As concerns over a Trump presidency grow, more and more people have become concerned about the power of the executive. One of the most talked about concerns has been Trump’s control over America’s vast nuclear arsenal which many fear an unstable Trump could use disproportionately or in a fit of rage.
In response, Representative Ted Lieu has proposed legislation that would require the President and the Secretary of Defense to consult with congressional leaders before launching a nuclear strike. Currently, launching a nuclear attack requires only two people; the President and the concurrence of the Secretary of Defense. While two people are involved the Secretary is an appointee of the president and therefore somewhat beholden to him (or her).
As the General Hayden noted this system is designed for decisiveness, not debate. The reason for this is simple; in many scenarios there is simply no time for such debate. With only 30 minutes between the launch of an ICBM to detonation, this idea is unworkable under most circumstances.
“Launch under attack ” is one such case. In this scenario, enemy forces will have already fired off dozens of missiles armed with hundreds of warheads. Because of detection, confirmation and the process of going though the command, control and communications infrastructure, the president will have a maximum of just two minutes to decide whether to launch the missiles before the enemy warheads hit American missile solos and destroy them.
Lieu’s proposal would involve having to having to consult with at least one more person during the decision making. Having to locate and consult the Speaker of the House and Senate Majority Leader and receive their concent could easily eat up those two minutes, making a timely response impossible.
Even if launch under attack were to be taken out of the equation, there are other problems with this proposal. Having to consult congressional leaders on nuclear use would mean limited flexibility in other situations that could embolden American adversaries like Russia and China.
In a limited use scenario time may also be critical.

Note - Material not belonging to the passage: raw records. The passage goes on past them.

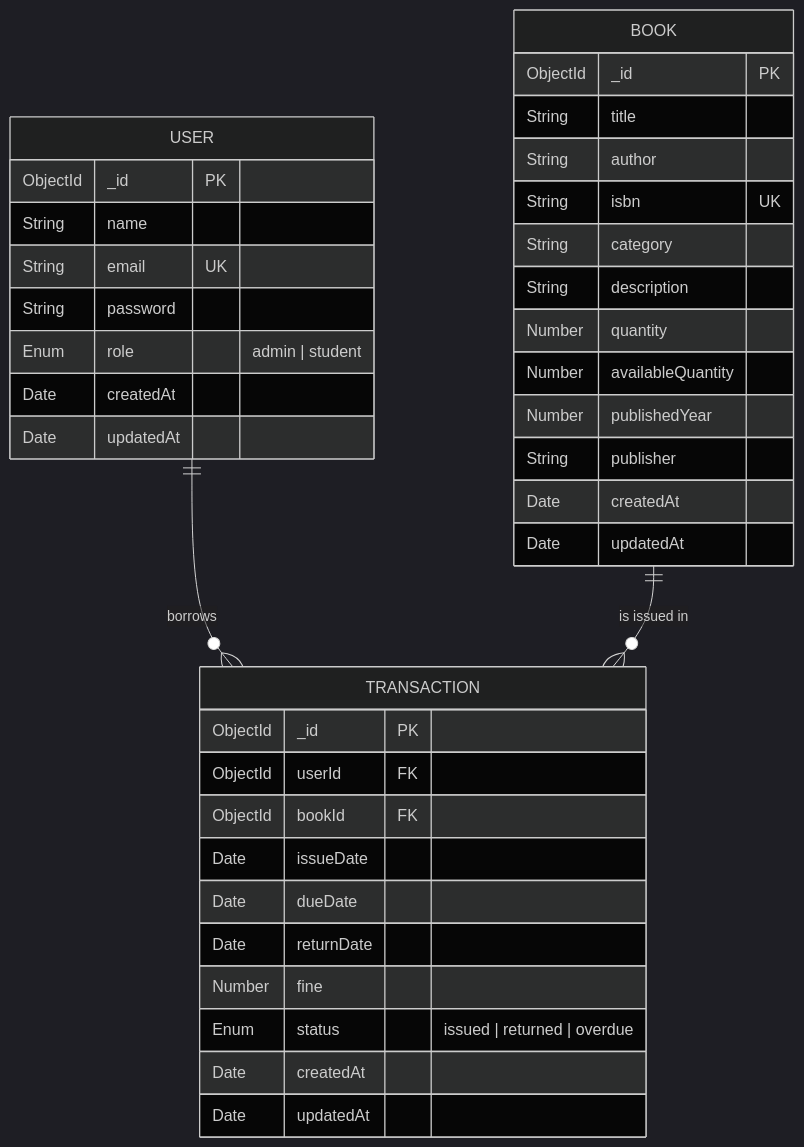
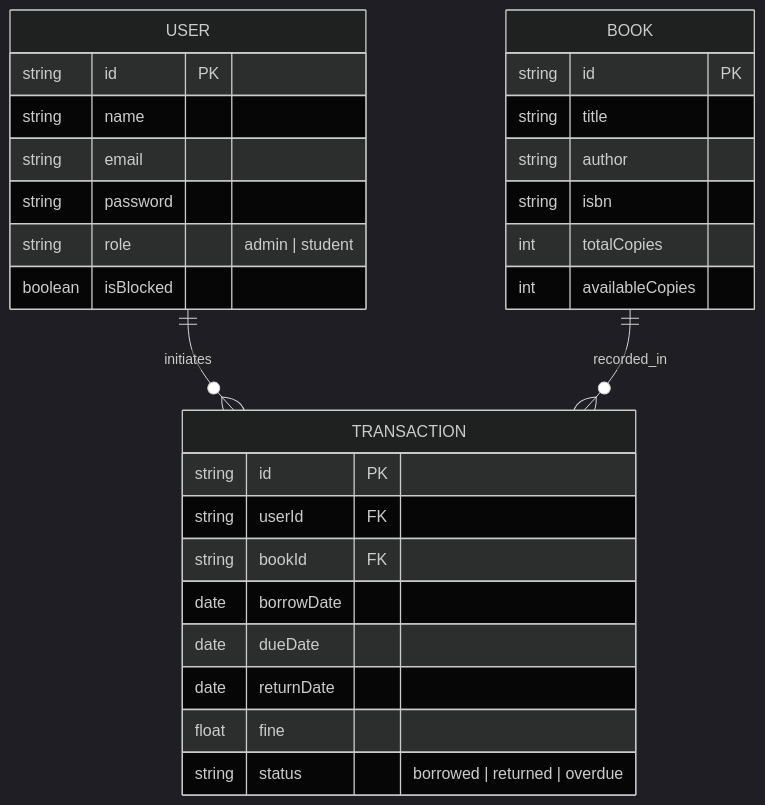
One commit to Akashgautam25/Library_management_system changed the fifth of 5 diagrams in docs/diagrams.md. Above: the diagram before and after it, drawn with Mermaid (dark theme). The commit also changed other lines of this file and 4 other files, not shown here.

Commit message:
chore: professional UML diagrams and frontend build-error fixes

````diff
--- a/docs/diagrams.md
+++ b/docs/diagrams.md
@@ -270,43 +155,34 @@
 ```mermaid
 erDiagram
+    USER ||--o{ TRANSACTION : "initiates"
+    BOOK ||--o{ TRANSACTION : "recorded_in"
+
     USER {
-        ObjectId _id PK
-        String name
-        String email UK
-        String password
-        Enum role "admin | student"
-        Date createdAt
-        Date updatedAt
+        string id PK
+        string name
+        string email
+        string password
+        string role "admin | student"
+        boolean isBlocked
     }
 
     BOOK {
-        ObjectId _id PK
-        String title
-        String author
-        String isbn UK
-        String category
-        String description
-        Number quantity
-        Number availableQuantity
-        Number publishedYear
-        String publisher
-        Date createdAt
-        Date updatedAt
+        string id PK
+        string title
+        string author
+        string isbn
+        int totalCopies
+        int availableCopies
     }
 
     TRANSACTION {
-        ObjectId _id PK
-        ObjectId userId FK
-        ObjectId bookId FK
-        Date issueDate
-        Date dueDate
-        Date returnDate
-        Number fine
-        Enum status "issued | returned | overdue"
-        Date createdAt
-        Date updatedAt
+        string id PK
+        string userId FK
+        string bookId FK
+        date borrowDate
+        date dueDate
+        date returnDate
+        float fine
+        string status "borrowed | returned | overdue"
     }
-
-    USER ||--o{ TRANSACTION : "borrows"
-    BOOK ||--o{ TRANSACTION : "is issued in"
 ```
````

The addition friction created in the decision making process could seriously damage the credibility of our deterrent. What would happen if the President and Secretary of Defense have a different strategy than the House Majority Leader and that disagreement stalls action? How long would it take to reconcile those opinions?
If Putin, for example, knew that it might take several hours, or even a day to respond to a limited nuclear strike, it would give him more reason to conduct one. This would be especially true in an escalate to deescalate situation where Putin could conduct a limited strike, then, while leaders debate a response, Russia could use the extra time to sue for peace, solidifying gains before a response could be implemented.
As the Daily Beast noted, there are other ways to derail a delusional president than get Congress involved. A nuclear attack certainly meets the definition of an imminent threat that is firmly within the realm of an executive’s power to react to without asking for the consent of congress.
This should not be taken as a blanket condemnation of Lieu’s idea. If American and Russian weapons were not on hair trigger alert and more time was available to plan a response from the moment of re-alert, then a congressional approval process would have more merit. In a “first use” case as well, where time is less restricted and an unstable president is most likely to abuse power, giving congressional leaders a veto might be beneficial to global security.
That said, in most cases centralized decision making is necessary in wartime and especially in a nuclear crisis. Military command is a process that cannot be democratized; and the more critical the situation, the less room there is for debate. In that sense, launch under attack may be considered a logical extreme that demands the utmost speed an decisiveness.